The thing with missional communities is that one (or both) of two things are core to its existence. A group of people, say between 20-120, are united and invested in: one particular neighborhood, and/or a network of relationships.
If you don’t strongly participate in either you lack the very foundation of developing and replicating community. Missional communities are incarnate expressions of the church lived out in community. You can hardly accomplish this in a small group that meets twice a month or by going to church once a week (and no, increasing attendance isn’t the solution either). It also rarely happens when operating alone (I would say ‘never happens’ but that’s probably not a rule).
This accentuates the importance of proximity. How would our communities as a whole, and our church communities specifically, be impacted if members sought to immerse within a specific geographic area while living in that area? Ideally the existence of Calgary Church is predicated on the notion that many small churches will crop up in neighborhoods across this city. In the meantime the realities are that many operate alone throughout the city.
But proximity takes a backseat to what–or more specifically who–we pursue.

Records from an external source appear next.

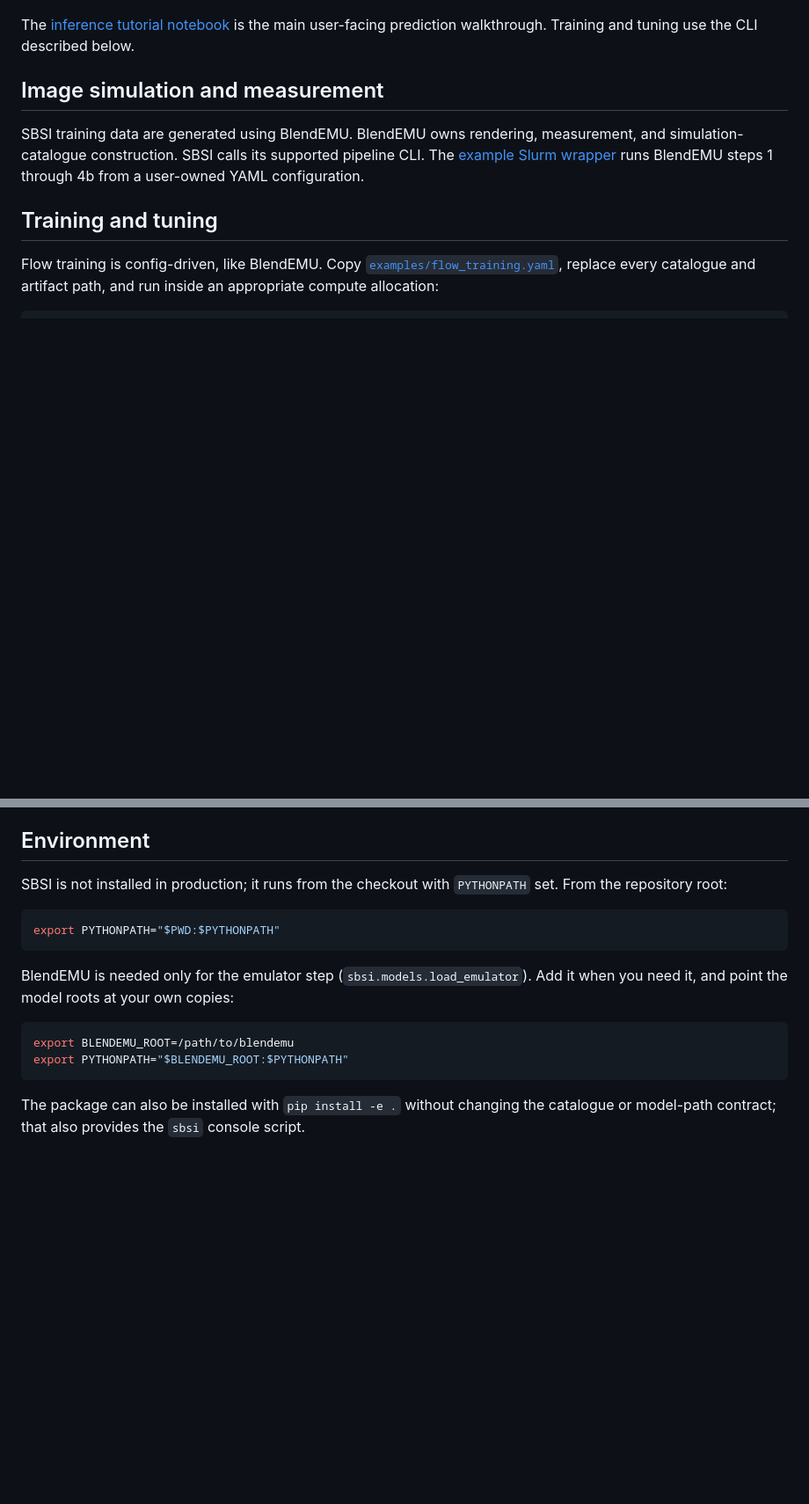
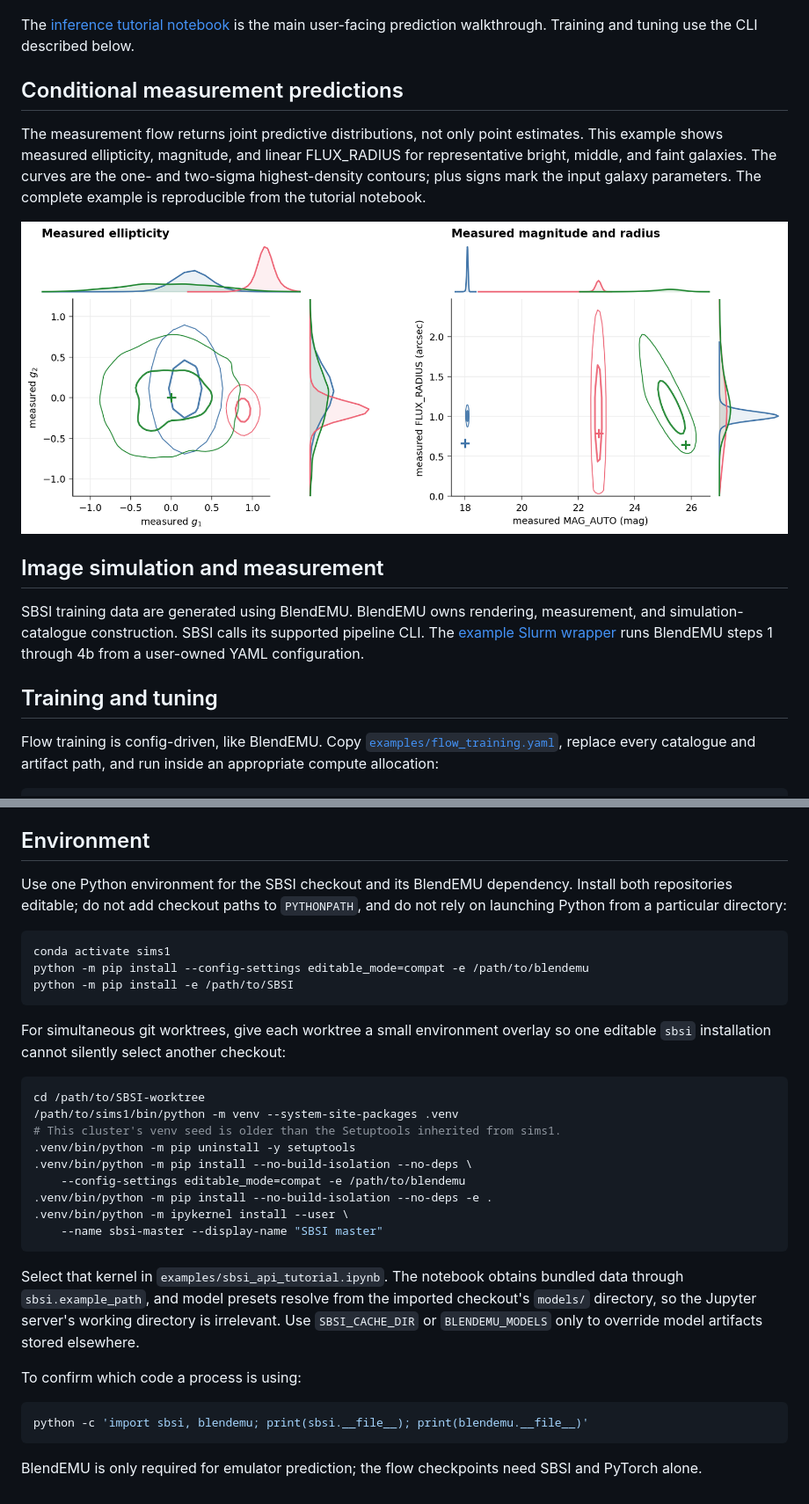
Before and after one commit to zhangzzk/SBSI, a Markdown page: README.md, 2 parts joined by grey strips. Shown: that part at 88% size. Rendered like a GitHub page; pictures changed too: examples/measurement_flow_contours.png (added); blank space fills up the shorter version.

Commit message:
Make tutorial paths robust and publish contour example

````diff
--- a/README.md
+++ b/README.md
@@ -12,6 +12,17 @@ SBSI provides one model-name-agnostic workflow with three API areas:
 The [inference tutorial notebook](examples/sbsi_api_tutorial.ipynb) is the main
 user-facing prediction walkthrough. Training and tuning use the CLI described
 below.
+
+## Conditional measurement predictions
+
+The measurement flow returns joint predictive distributions, not only point
+estimates. This example shows measured ellipticity, magnitude, and linear
+FLUX_RADIUS for representative bright, middle, and faint galaxies. The curves
+are the one- and two-sigma highest-density contours; plus signs mark the input
+galaxy parameters. The complete example is reproducible from the tutorial
+notebook.
+
+![Conditional measurement-flow contours for three representative galaxies](examples/measurement_flow_contours.png)
 
 ## Image simulation and measurement
 
@@ -45,20 +56,41 @@ $R_{\rm blend}$ Emulator training and tuning remain in BlendEMU.
 
 ## Environment
 
-SBSI is not installed in production; it runs from the checkout with `PYTHONPATH`
-set. From the repository root:
+Use one Python environment for the SBSI checkout and its BlendEMU dependency. Install
+both repositories editable; do not add checkout paths to `PYTHONPATH`, and do not rely
+on launching Python from a particular directory:
 
 ```bash
-export PYTHONPATH="$PWD:$PYTHONPATH"
+conda activate sims1
+python -m pip install --config-settings editable_mode=compat -e /path/to/blendemu
+python -m pip install -e /path/to/SBSI
 ```
 
-BlendEMU is needed only for the emulator step (`sbsi.models.load_emulator`).
-Add it when you need it, and point the model roots at your own copies:
+For simultaneous git worktrees, give each worktree a small environment overlay so one
+editable `sbsi` installation cannot silently select another checkout:
 
 ```bash
-export BLENDEMU_ROOT=/path/to/blendemu
-export PYTHONPATH="$BLENDEMU_ROOT:$PYTHONPATH"
+cd /path/to/SBSI-worktree
+/path/to/sims1/bin/python -m venv --system-site-packages .venv
+# This cluster's venv seed is older than the Setuptools inherited from sims1.
+.venv/bin/python -m pip uninstall -y setuptools
+.venv/bin/python -m pip install --no-build-isolation --no-deps \
+    --config-settings editable_mode=compat -e /path/to/blendemu
+.venv/bin/python -m pip install --no-build-isolation --no-deps -e .
+.venv/bin/python -m ipykernel install --user \
+    --name sbsi-master --display-name "SBSI master"
 ```
 
-The package can also be installed with `pip install -e .` without changing the
-catalogue or model-path contract; that also provides the `sbsi` console script.
+Select that kernel in `examples/sbsi_api_tutorial.ipynb`. The notebook obtains bundled
+data through `sbsi.example_path`, and model presets resolve from the imported checkout's
+`models/` directory, so the Jupyter server's working directory is irrelevant. Use
+`SBSI_CACHE_DIR` or `BLENDEMU_MODELS` only to override model artifacts stored elsewhere.
+
+To confirm which code a process is using:
+
+```bash
+python -c 'import sbsi, blendemu; print(sbsi.__file__); print(blendemu.__file__)'
+```
+
+BlendEMU is only required for emulator prediction; the flow checkpoints need SBSI and
+PyTorch alone.
````
Also changed, not shown: models/README.md (+13 -11 lines), 7 other files.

Most are trying to figure out the importance of adjusting towards God’s plan to rescue and redeem creation, learning how that plays out beyond themselves. This pursuit brings up an important question: how are you adjusting your life in pursuit of a community that pursues Jesus?
Where and to whom are you investing your life? Who do you share deep relationships with? What activity do you have in your neighborhood for your neighborhood? What choices are you making to make a desire for community a reality?
The answer in the least includes love. How are you loving God, how are you loving those in your church, and how are you loving others? It just so happens proximity/deeper relationships with others on the same pursuit are crucial and necessary components to this equation.